A sad fact about bone-marrow transplants is that the chemotherapy used to kill the diseased cells and prevent rejection increases patients' risk of graft-versus-host
disease (GVHD). But new research suggests a way to avoid this serious
complication: by replenishing a natural antibiotic protein that's depleted when neutrophils are destroyed by chemotherapy. A multicenter clinical trial led by Children's and the Dana-Farber Cancer Institute is about to test this idea, using a recombinant form of the antibiotic, called bactericidal/permeability-increasing
Prior studies provide a strong rationale for trying BPI, says Ofer Levy, MD, PhD, in Children's Division of Infectious Diseases. In mice, chemotherapy damages the intestinal lining, allowing bacterial endotoxin to enter the bloodstream. The
endotoxin then provokes an inflammatory response that mobilizes donor immune cells, helping trigger GVHD. Blocking endotoxin reduced the incidence of GVHD in mice.
BPI, which Levy has studied for years, is a natural endotoxin blocker.
Reporting at the American Society of Hematology meeting in December, Levy and Eva Guinan, MD, of Dana-Farber and Children's Division of Hematology/
Oncology, showed that patients undergoing chemotherapy and bone-marrow
transplants not only have a marked post-transplant rise in endotoxin, but also a sharp drop in BPI—just when they need it most. GVHD risk was greater in the

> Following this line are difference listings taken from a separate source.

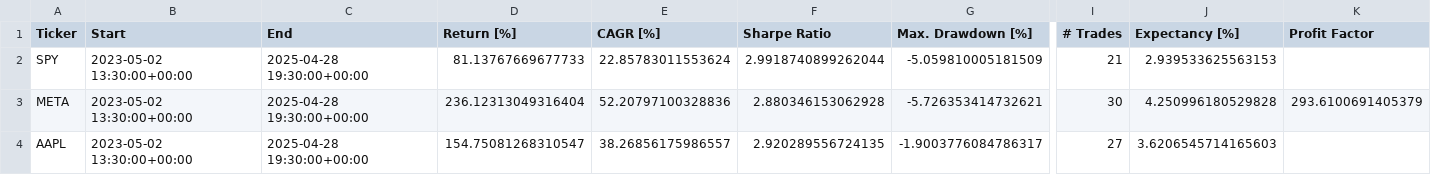
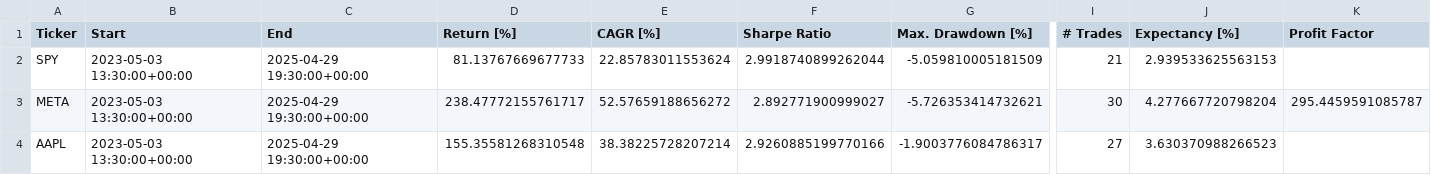
Before and after one commit to LinderCa/Notebooks_Trading, a CSV file: notebooks/data/backtesting/result.csv, drawn as a sheet; only a part is shown, gaps mark what is left out; the diff names each change by its address in the sheet, - before the commit and + after, or states it on an @@ line.

```diff
--- a/notebooks/data/backtesting/result.csv
+++ b/notebooks/data/backtesting/result.csv
-B2:B4 (Start): 2023-05-02 13:30:00+00:00
+B2:B4 (Start): 2023-05-03 13:30:00+00:00
-C2:C4 (End): 2025-04-28 19:30:00+00:00
+C2:C4 (End): 2025-04-29 19:30:00+00:00
-D3 (Return [%]): 236.12313049316404
+D3 (Return [%]): 238.47772155761717
-E3 (CAGR [%]): 52.20797100328836
+E3 (CAGR [%]): 52.57659188656272
-F3 (Sharpe Ratio): 2.880346153062928
+F3 (Sharpe Ratio): 2.892771900999027
-J3 (Expectancy [%]): 4.250996180529828
+J3 (Expectancy [%]): 4.277667720798204
-K3 (Profit Factor): 293.6100691405379
+K3 (Profit Factor): 295.4459591085787
-D4 (Return [%]): 154.75081268310547
+D4 (Return [%]): 155.35581268310548
-E4 (CAGR [%]): 38.26856175986557
+E4 (CAGR [%]): 38.38225728207214
-F4 (Sharpe Ratio): 2.920289556724135
+F4 (Sharpe Ratio): 2.9260885199770166
-J4 (Expectancy [%]): 3.6206545714165603
+J4 (Expectancy [%]): 3.630370988266523
```
Also changed, not shown: notebooks/data/backtesting/trades_AAPL.csv, notebooks/data/backtesting/trades_META.csv, 5 other files.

If initial safety tests go well, Levy and Guinan will lead a randomized, controlled trial of BPI in 30 to 40 patients undergoing bone-marrow transplants for cancer or blood diseases. Unlike other treatments to prevent GVHD, BPI doesn't suppress the immune system and has shown virtually no toxicity to date.